Subsequently he is attributed with certificates of conduct. 'Saint' is categorized as an old fashioned word that has lost the connotations that olden times gifted it with, in the modern day context. In the earlier times a person who submitted to God was a saint, now the one who conforms to society is. The modern-day-definition of the saint therefore suits the citizen aptly. He is said to have served the Greater Community that comes across as the Bureaucracy. The capitalization exemplifies the authority of the same. The only exceptions are the war, and day he retired. Does this imply that he did not deserve even retirement?

He worked in a factory and never got fired,
But satisfied his employers, Fudge Motors Inc.
Yet he wasn't a scab or odd in his views,
For his Union reports that he paid his dues,
(Our report on his Union shows it was sound)
And our Social Psychology workers found
That he was popular with his mates and liked a drink.

He is said to have satisfied his Boss and the evaluation of his performance depended primarily on his employer's judgment. His employer is named as Fudge Motors Inc.' parodying the name of the automobile giant Ford Motors Inc.. It reaffirms that modern day Gods are replaced by business firms that at once rule the roost. .Besides, he is shown to be politically correct, conforming to the viewpoint of society. Else, he is dubbed as being 'odd'. He was not a 'scab' that backed off from any unioun strike. The social psychology workers acknowledged that he was popular with friends and enjoyed drinks with them. His being sociable is the evidence for his sound Social Psychology. Again, note that his individual psychology is relegated to the background. In the attempt to please the state, man is essentially dehumanized and demarginalized.

He bought the newspaper and was updated about the current affairs. His reaction to the advertisements was typical, his responses to the questionares were as anticipated. Insurance Policies are an inherent part of Modern day life,and the speaker had his share of those. He was in a hospital once ,and left it cured as per his health card. His statement of health is assessed by the hospital records. The Producers Research and High-Grade Living record figures on the standard of amenities utilized by the people, and grade their living standards from them. There is a predetermined formula for his living based on these. Therefore, the identity of man in the modern context is grounded on his materialistic march:

And had everything necessary to the Modern Man,
A phonograph, a radio, a car and a frigidaire.

His intelligence is appraised based on his capacity to adapt to installment schemes. He gave 'politically correct' and diplomatic responses to those who conducted Gallup polls. When the country was for peace, he assumed the garb of a pacifist; when the nation was at war, he put forward the fighting spirit. The Eugenist determined that his number of children was just right for him; what he and his wife thought about it was immaterial. He never interfered with the education of his children by the teachers, their stand was never questioned.
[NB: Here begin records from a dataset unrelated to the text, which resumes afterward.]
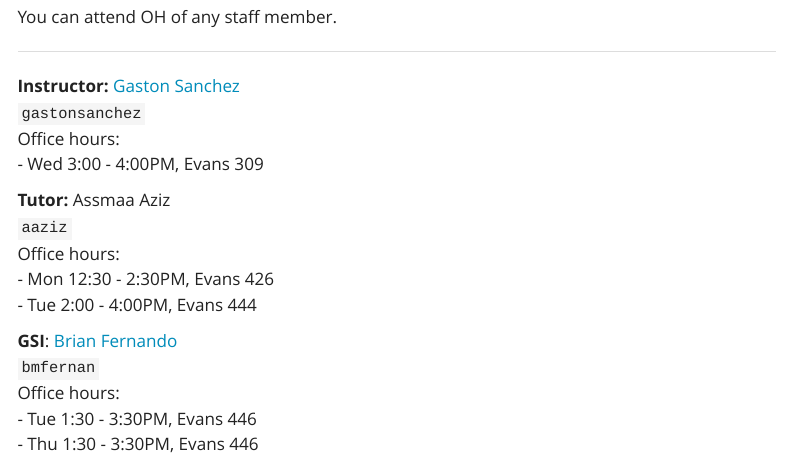
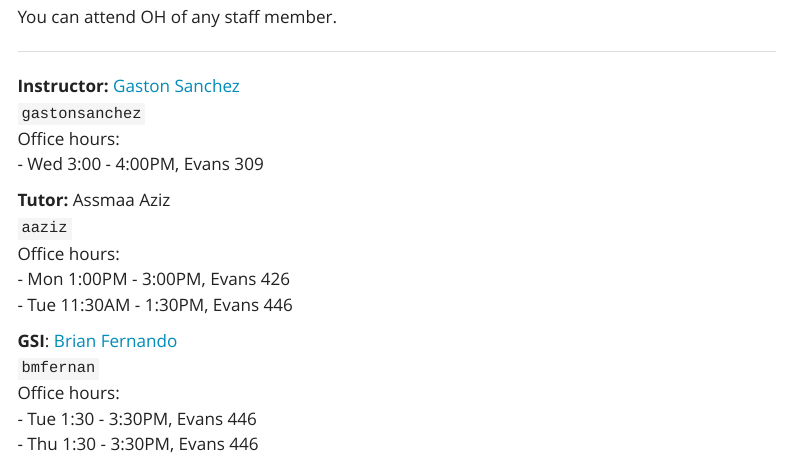
Before and after one commit to berkeley-stat33b/fall-2025, a Quarto document (staff.qmd): the page in a window 1100 px wide, from 140 px down. Rendered offline with R 4.5, knitr and Pandoc in place of Quarto, with nearby package versions; menus at the side of the page are left out.

Commit message:
update staff OH

```diff
--- a/staff.qmd
+++ b/staff.qmd
@@ -22,8 +22,8 @@ Office hours: <br>
 **Tutor:** Assmaa Aziz<br>
 `aaziz`<br>
 Office hours: <br>
-- Mon 12:30 - 2:30PM, Evans 426<br>
-- Tue 2:00 - 4:00PM, Evans 444<br>
+- Mon 1:00PM - 3:00PM, Evans 426<br>
+- Tue 11:30AM - 1:30PM, Evans 446<br>
 :::
 
 ::: {.g-col-6}
```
He poses two rhetorical questions at the end: "Was he free? Was he happy?" "Happiness' and 'Freedom' are two very individual and extremely personal choices. Nevertheless, the state chooses to answer these significant questions too.

What one finally arrives at is this: The customs of society are made for Man, Man is not made for the customs of society. The State is formed for Man, Man is not formed for the State.


Rukhaya MK - http://expertscolumn.com/content/poetry-analysiswhaudens-unknown-citizen

#EnglishWriters From Another Time by W. H. Auden, published by Random House. Copyright © 1940 W. H. Auden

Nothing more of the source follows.